The 19 Week Morphology Scan

Written by

Rob Buist

Published on


You really could be confused for thinking “Well I’ve had a nice normal NIPT and a normal Early Morphology Scan – seriously is there more these people need to test for?”

Well, yes, there is.

As good as the Early Morphology Scan is it is performed, well, early on in your pregnancy. Your baby isn’t simply big enough to identify some problems, so yes; you do need the 19 week scan. This scan can rule out:

  • Significant Brain Abnormalities,
  • Cleft Lip and Palate,
  • Spina Bifida,
  • Lumps and Bumps (as we doctors say) in the Chest,
  • Significant Heart Abnormalities including mixups of the major vessels that enter and leave the heart,
  • Hernias or holes in the Diaphragm or Abdominal Wall (apart from those that are supposed to be there),
  • Problems with the Liver, Kidneys, Bladder, Stomach or Intestines
  • Abnormalities of the Limbs, and
  • Abnormalities of the Placenta and Umbilical Cord.

The ultrasound people also check the Amniotic Fluid volume as Amniotic Fluid is your baby’s urine so a normal volume means your baby’s kidneys and bladder are functioning normally. 

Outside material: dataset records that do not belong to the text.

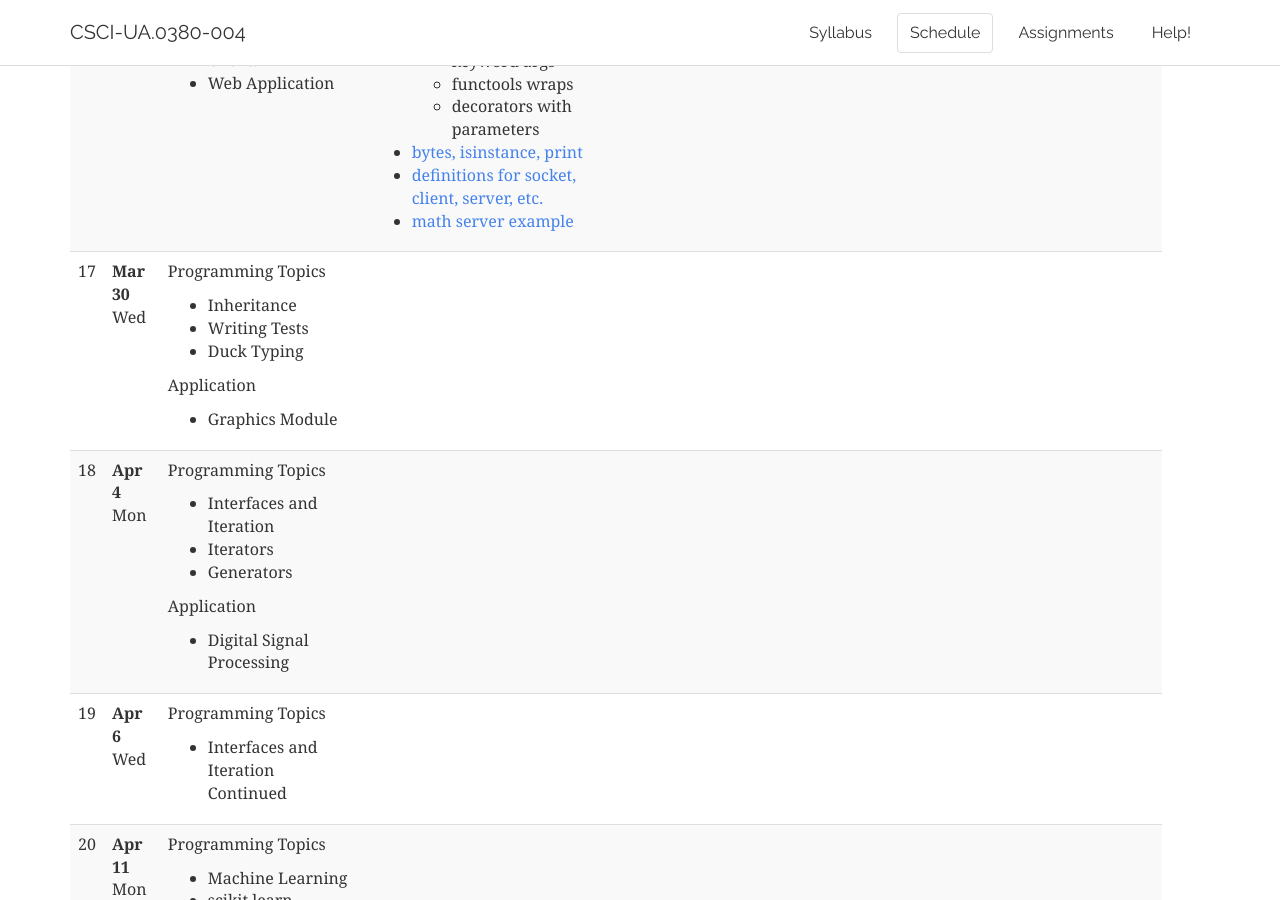
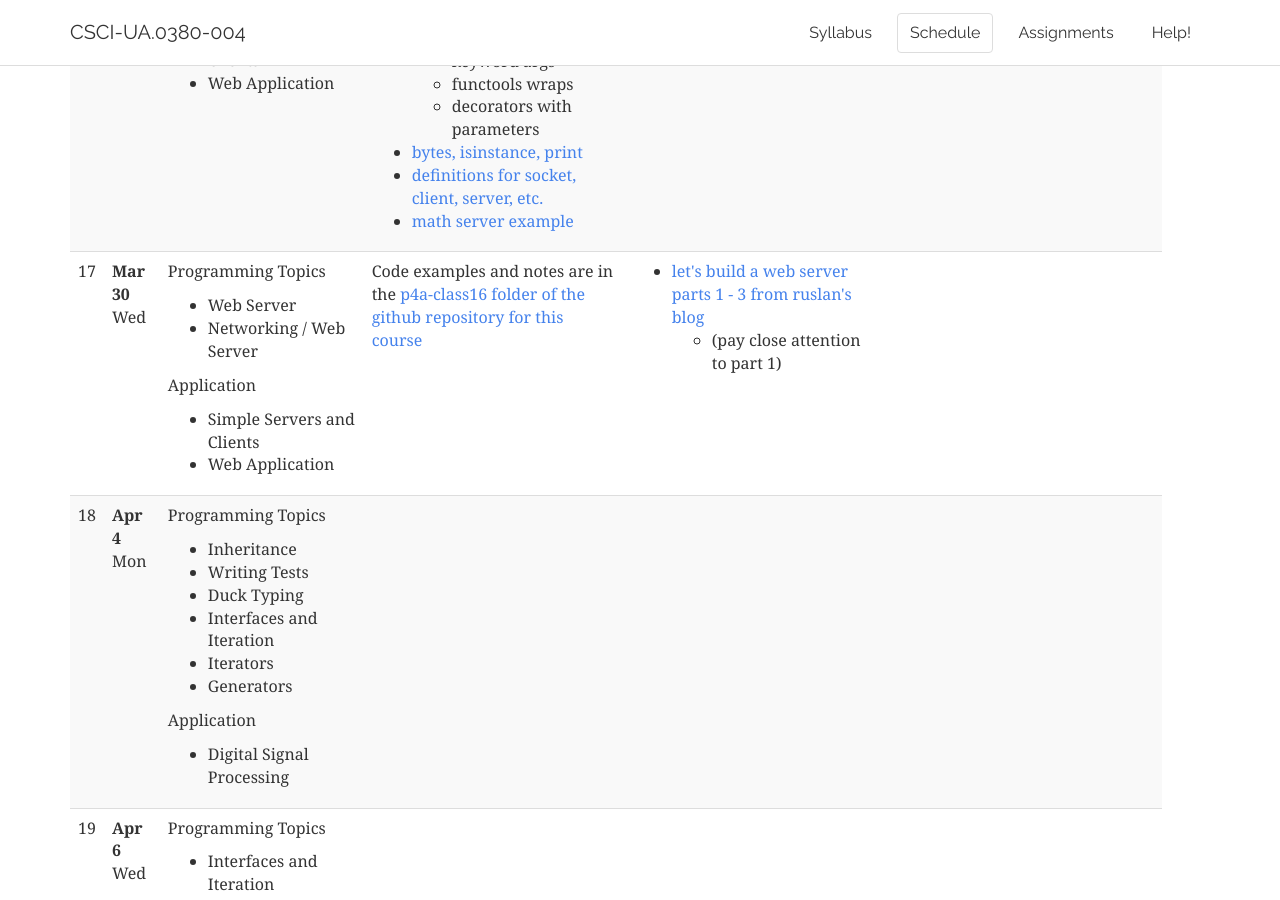
Before and after one commit to foureyes/csci-ua.0380-spring2016-004, a Jekyll site: the page built from schedule.markdown, in a window 1280 px wide and 900 px high, scrolled down 4544 px. Built offline with Jekyll 4.4.1, drawn with Linux system fonts in a browser that asks for light colours.

Commit message:
fix up schedule

```diff
--- a/schedule.markdown
+++ b/schedule.markdown
@@ -318,18 +318,15 @@ Application
 
 Programming Topics
 
-* Inheritance
-* Writing Tests
-* Duck Typing
+* Web Server
+* Networking / Web Server
 
 Application
 
-* Graphics Module
+* Simple Servers and Clients
+* Web Application
 </td>
-{% comment %}
 {% include schedule/17.markdown %}
-{% endcomment %}
-<td></td><td></td><td></td>
  </tr>
 
 
```
Also changed, not shown: other parts of schedule.markdown (+3 -0 lines).
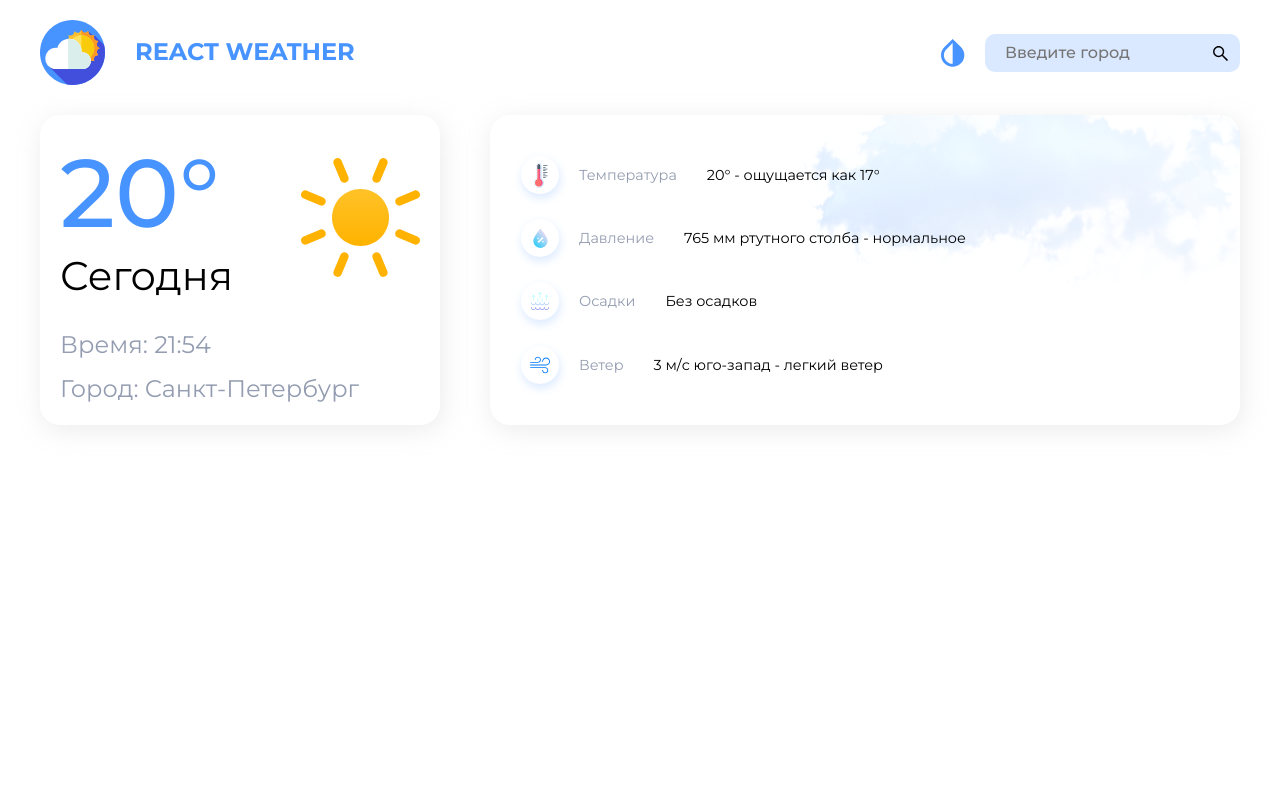
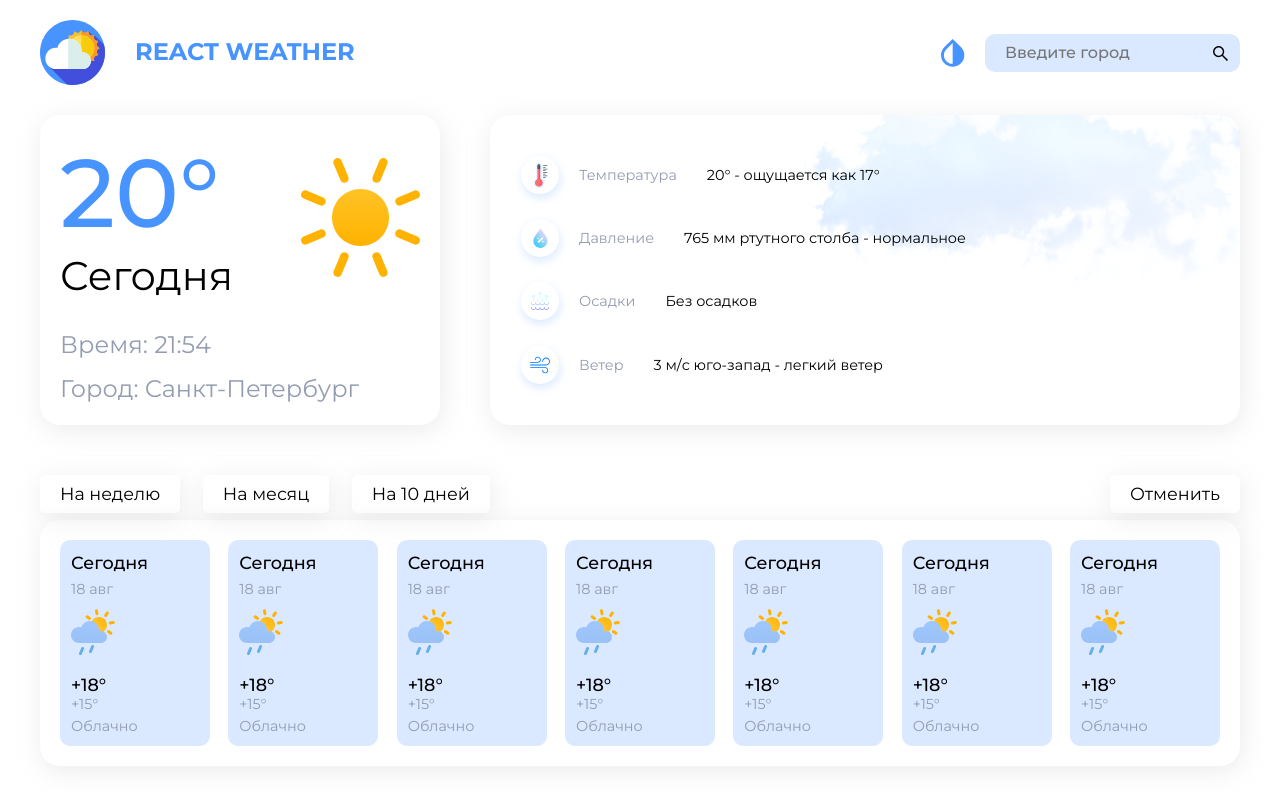
Before and after one commit to Emil-Ka/weather-redux-app, a React (Create React App) app: page / in a window 1280 px wide. Shown: the top 806 px of the page. Built offline with nearby package versions, Linux system fonts and the light colour scheme.

Commit message:
component DaysForecast created

```diff
--- a/package.json
+++ b/package.json
@@ -10,6 +10,7 @@
     "@types/node": "^16.11.26",
     "@types/react": "^17.0.44",
     "@types/react-dom": "^17.0.15",
+    "classnames": "^2.3.1",
     "normalize.css": "^8.0.1",
     "react": "^18.0.0",
     "react-dom": "^18.0.0",
--- /dev/null
+++ b/src/components/Card/Card.module.scss
@@ -0,0 +1,41 @@
+.card {
+  background: var(--card-background-default);
+  border-radius: 10px;
+  padding: 12px 11px;
+  min-width: 150px;
+  margin-bottom: 20px;
+}
+
+.dayWeek {
+  font-weight: 500;
+  font-size: 1.1rem;
+  line-height: 1.4rem;
+  margin-bottom: 7px;
+}
+
+.date {
+  color: var(--text-color-gray);
+  font-size: 0.9rem;
+  line-height: 1rem;
+  margin-bottom: 12px;
+}
+
+.temp {
+  font-weight: 500;
+  font-size: 1.1rem;
+  line-height: 1.4rem;
+  margin-top: 13px;
+}
+
+.tempLike {
+  color: var(--text-color-gray);
+  font-size: 0.9rem;
+  line-height: 1rem;
+  margin-bottom: 6px;
+}
+
+.weatherDesc {
+  color: var(--text-color-gray);
+  font-size: 0.9rem;
+  line-height: 1rem;
+}
--- /dev/null
+++ b/src/components/Card/Card.tsx
@@ -0,0 +1,24 @@
+import {GlobalSvgSelector} from '../../assets/icons/global';
+
+import styles from './Card.module.scss';
+
+interface ICardProps {
+  weekDay: string;
+  date: string;
+  temp: number;
+  tempLike: number;
+  weatherDesc: string;
+}
+
+export const Card = ({weekDay, date, temp, tempLike, weatherDesc}: ICardProps) => {
+  return (
+    <div className={styles.card}>
+      <p className={styles.dayWeek}>{weekDay}</p>
+      <p className={styles.date}>{date}</p>
+      <GlobalSvgSelector id="rain-sun"/>
+      <p className={styles.temp}>{temp > 0 ? `+${temp}` : temp}°</p>
+      <p className={styles.tempLike}>{tempLike > 0 ? `+${tempLike}` : tempLike}°</p>
+      <p className={styles.weatherDesc}>{weatherDesc}</p>
+    </div>
+  )
+}
--- /dev/null
+++ b/src/components/Card/index.ts
@@ -0,0 +1 @@
+export * from './Card'
--- /dev/null
+++ b/src/components/DaysForecast/DaysForecast.module.scss
@@ -0,0 +1,10 @@
+.cards {
+  background: var(--components-background-default);
+  box-shadow: var(--card-shadow);
+  display: flex;
+  flex-wrap: wrap;
+  justify-content: space-between;
+  border-radius: 20px;
+  padding: 20px 20px 0 20px;
+  margin-top: 7px;
+}
--- /dev/null
+++ b/src/components/DaysForecast/DaysForecast.tsx
@@ -0,0 +1,56 @@
+import {Tabs} from '../Tabs';
+import {Card} from '../Card';
+
+import styles from './DaysForecast.module.scss';
+
+export const DaysForecast = () => {
+  return (
+    <section>
+      <Tabs/>
+      <div className={styles.cards}>
+        <Card
+          weekDay='Сегодня'
+          date='18 авг'
+          temp={18}
+          tempLike={15}
+          weatherDesc='Облачно'/>
+        <Card
+          weekDay='Сегодня'
+          date='18 авг'
+          temp={18}
+          tempLike={15}
+          weatherDesc='Облачно'/>
+        <Card
+          weekDay='Сегодня'
+          date='18 авг'
+          temp={18}
+          tempLike={15}
+          weatherDesc='Облачно'/>
+        <Card
+          weekDay='Сегодня'
+          date='18 авг'
+          temp={18}
+          tempLike={15}
+          weatherDesc='Облачно'/>
+        <Card
+          weekDay='Сегодня'
+          date='18 авг'
+          temp={18}
+          tempLike={15}
+          weatherDesc='Облачно'/>
+        <Card
+          weekDay='Сегодня'
+          date='18 авг'
+          temp={18}
+          tempLike={15}
+          weatherDesc='Облачно'/>
+        <Card
+          weekDay='Сегодня'
+          date='18 авг'
+          temp={18}
+          tempLike={15}
+          weatherDesc='Облачно'/>
+      </div>
+    </section>
+  );
+};
--- /dev/null
+++ b/src/components/DaysForecast/index.ts
@@ -0,0 +1 @@
+export * from './DaysForecast'
--- /dev/null
+++ b/src/components/Tabs/Tabs.module.scss
@@ -0,0 +1,24 @@
+.tabs {
+  display: flex;
+  justify-content: space-between;
+}
+
+.dayTabs {
+  display: flex;
+  justify-content: space-between;
+  width: 450px;
+}
+
+.tab {
+  background: var(--components-background-default);
+  box-shadow: var(--card-shadow);
+  padding: 8px 20px;
+  border-radius: 5px;
+  cursor: pointer;
+
+  span {
+    color: var(--text-color-dark);
+    font-size: 1.1rem;
+    line-height: 1.4rem;
+  }
+}
--- /dev/null
+++ b/src/components/Tabs/Tabs.tsx
@@ -0,0 +1,22 @@
+import styles from './Tabs.module.scss';
+
+export const Tabs = () => {
+  return (
+    <div className={styles.tabs}>
+      <div className={styles.dayTabs}>
+        <div className={styles.tab}>
+          <span>На неделю</span>
+        </div>
+        <div className={styles.tab}>
+          <span>На месяц</span>
+        </div>
+        <div className={styles.tab}>
+          <span>На 10 дней</span>
+        </div>
+      </div>
+      <div className={styles.tab}>
+        <span>Отменить</span>
+      </div>
+    </div>
+  )
+}
--- /dev/null
+++ b/src/components/Tabs/index.ts
@@ -0,0 +1 @@
+export * from './Tabs'
--- a/src/pages/Home/Home.module.scss
+++ b/src/pages/Home/Home.module.scss
@@ -1,5 +1,5 @@
 .home {
-
+  padding-bottom: 100px;
 }
 
 .wrapper {
@@ -11,4 +11,5 @@
   display: grid;
   grid-template-columns: 400px 1fr;
   gap: 0 50px;
+  padding-bottom: 50px;
 }
--- a/src/pages/Home/Home.tsx
+++ b/src/pages/Home/Home.tsx
@@ -1,6 +1,7 @@
 import {Header} from '../../components/Header';
 import {BriefForecast} from '../../components/BriefForecast';
 import {ForecastInfo} from '../../components/ForecastInfo';
+import {DaysForecast} from '../../components/DaysForecast';
 
 import styles from './Home.module.scss';
 
@@ -13,6 +14,7 @@ export const Home = () => {
           <BriefForecast/>
           <ForecastInfo/>
         </div>
+        <DaysForecast/>
       </div>
     </div>
   )
```
Also changed, not shown: 1 other file (tests, documents, lock files or other folders).
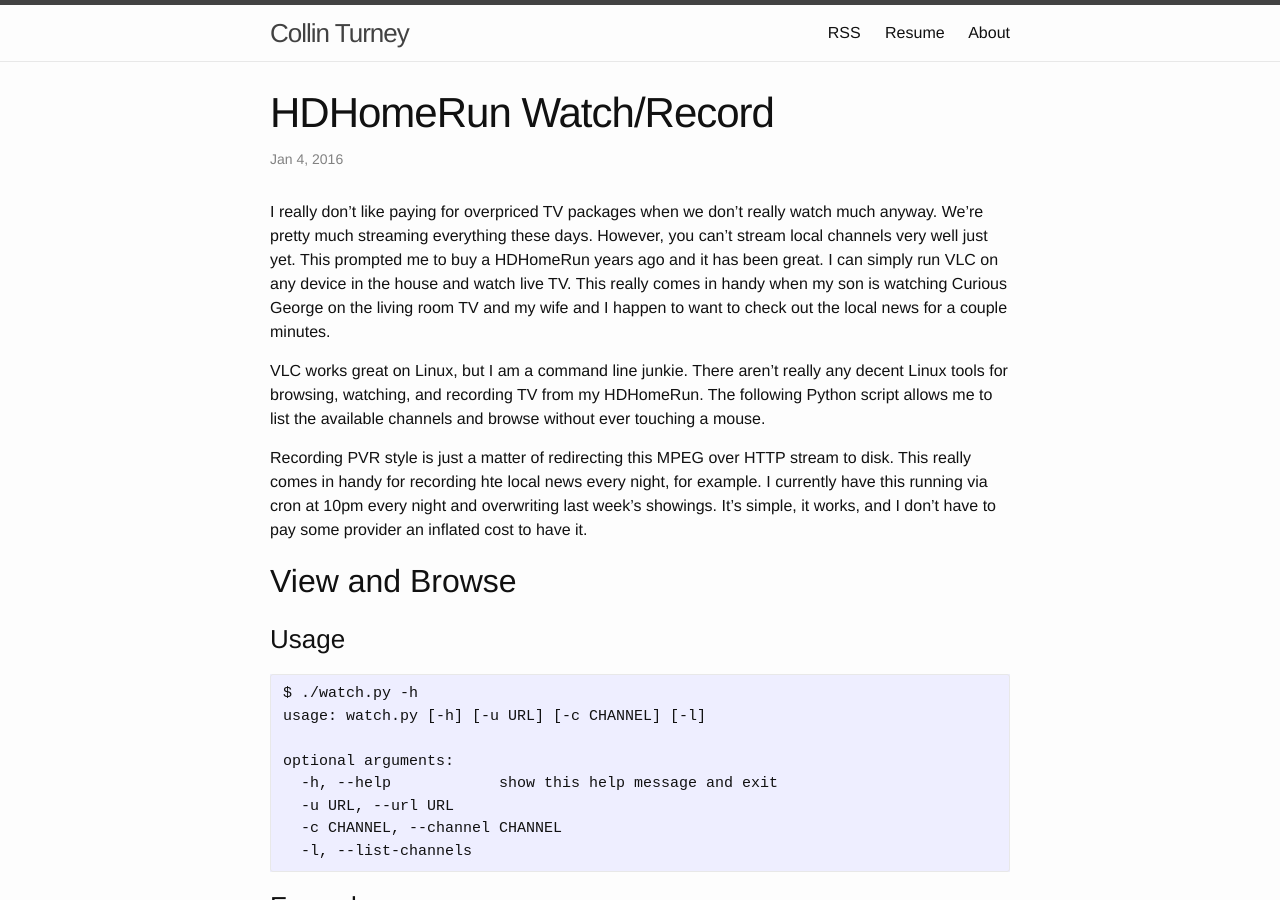
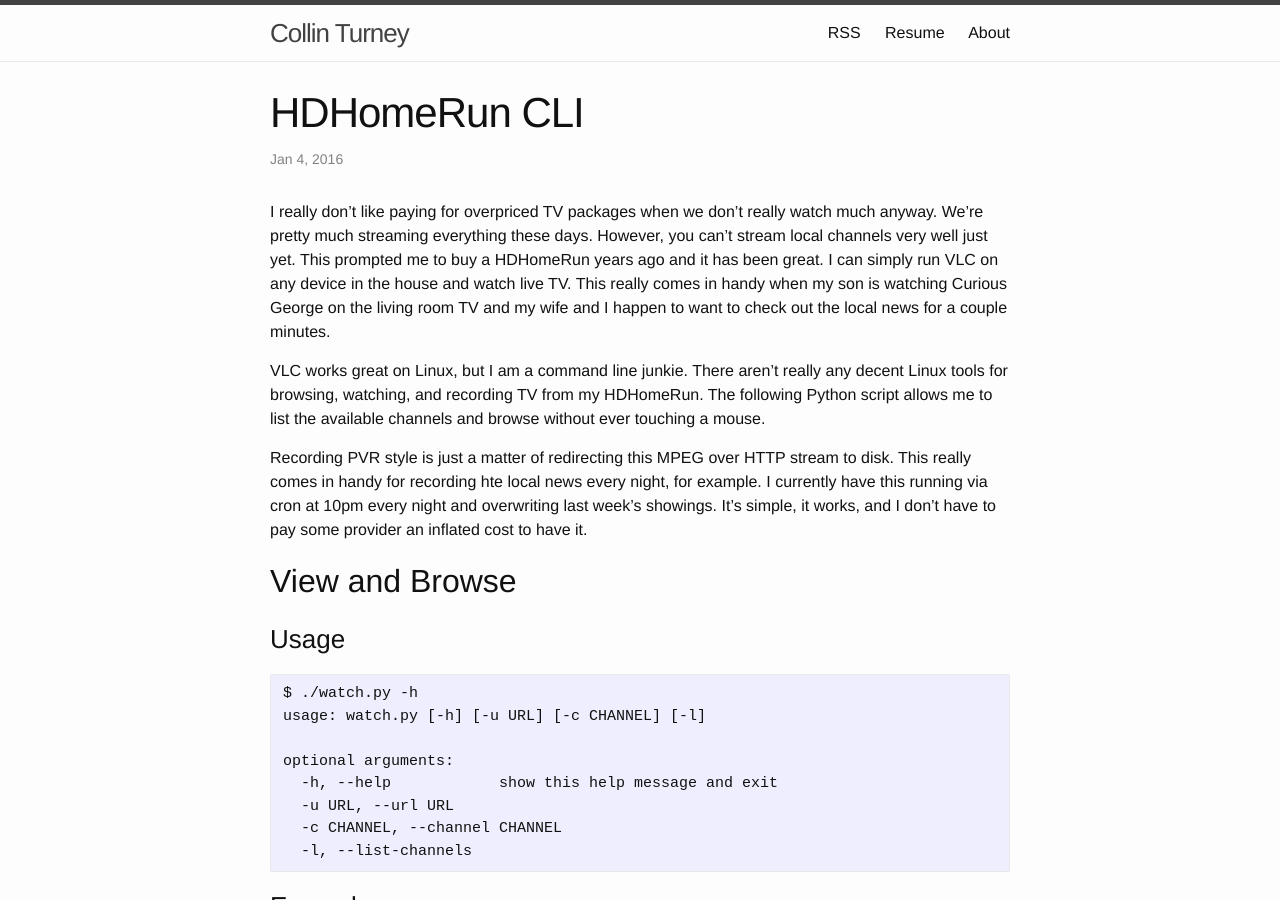
Before and after one commit to collinturney/collinturney.github.io, a Jekyll site: the page built from _posts/2016-01-03-hdhomerun-cli.md, in a window 1280 px wide and 900 px high. Built offline with Jekyll 4.4.1, drawn with Linux system fonts in a browser that asks for light colours.

Commit message:
Renaming post

```diff
--- a/_posts/2016-01-03-hdhomerun-watch-record.md
+++ b/_posts/2016-01-03-hdhomerun-cli.md
@@ -1,8 +1,8 @@
 ---
 layout: post
-title:  "HDHomeRun Watch/Record"
+title:  "HDHomeRun CLI"
 date:   2016-01-03 18:17:43 -0600
-categories: hdhomerun python tv
+categories: hdhomerun python tv cli
 ---
 I really don't like paying for overpriced TV packages when we don't really watch much anyway. We're pretty much streaming everything these days. However, you can't stream local channels very well just yet. This prompted me to buy a HDHomeRun years ago and it has been great. I can simply run VLC on any device in the house and watch live TV. This really comes in handy when my son is watching Curious George on the living room TV and my wife and I happen to want to check out the local news for a couple minutes.
 
```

In many instances the 19 week scan can pick up issues that need treatment – usually surgery – after birth. Cleft Lip and / or Palate is a good example, as is a Diaphragmatic Hernia or some Heart issues. While diagnoses like this can be very confronting it is really useful to know about them so that we can – if needed – monitor your baby more closely in the uterus and organise any treatment that might be needed after the birth well in advance of the birth. Some kids don’t need surgery but require ongoing scans and specialist follow up after the birth (I’m thinking some Heart and Kidney problems here).

Much more rarely – especially since we do have a good look at your baby at the Early Morphology Scan – we find something catastrophic at the 19 week scan. Spina Bifida and / or some Brain abnormalities are examples of such problems. Obviously this can be an incredibly confronting and stressful situation.   

Ok. I’ve had a normal Harmony Test, a normal Early Morphology Scan and now a nice normal 19 week Morphology Scan. I’m all good now?

Nope, sorry. 

Obviously having all of these tests and scans come back as normal is immensely reassuring but – again – we still can’t offer money back guarantees. The 19 week scan – even in the most expert hands – can occasionally miss abnormalities such as some of the more subtle Heart Abnormalities. Also some abnormalities may not be apparent at 19 weeks but can appear later on in the pregnancy; for instance various blockages in the Kidneys, Bladder and tubes that connect them.

And there are simply some conditions – I’m thinking of more rare genetic problems – that simply don’t show up on ultrasound at all.

These are among the reasons we like to get an experienced paediatrician to check your baby after it is born.

But wait, there’s more…

Nobody expects the vaginal ultrasound probe (have I mentioned I’m glad I’m a man?).

It is now standard to offer you a vaginal ultrasound at the time of your 19 week scan. This is for two reasons:

  1. To assess the closed length of your cervix. This is important because your cervical length at 19 weeks is the best – of a bad bunch, to be fair – predictor of your risk of giving birth prematurely. A closed cervical length of more than 25 mm at 19 weeks is associated with a low risk of giving birth prematurely. If your cervical length was, say, 15 to 25 mm we might give Progesterone pessaries in order to reduce the risk of a preterm. Depending upon the circumstances a length of less than 15 mm at 19 weeks may necessitate us placing a stitch around your cervix. This is called a cervical cerclage. If your cervix is short at 19 weeks we would also organise follow up scans of your cervix until around 32 weeks gestation or so.
  2. To measure how far the lower edge of your placenta is from your cervix. You have a Low Lying Placenta (LLP) if its lower edge is less than 20 mm from the upper end of your cervix. Now most – a good 90 percent – LLPs move away from the cervix as the lower part of your uterus grows and develops over the second half of pregnancy so a LLP is only rarely a problem. We usually perform a third trimester scan around 34 weeks just to make sure your placenta really has moved. A placenta that remains low or completely covers the cervix is called a Placenta Praevia and that is a topic for another day…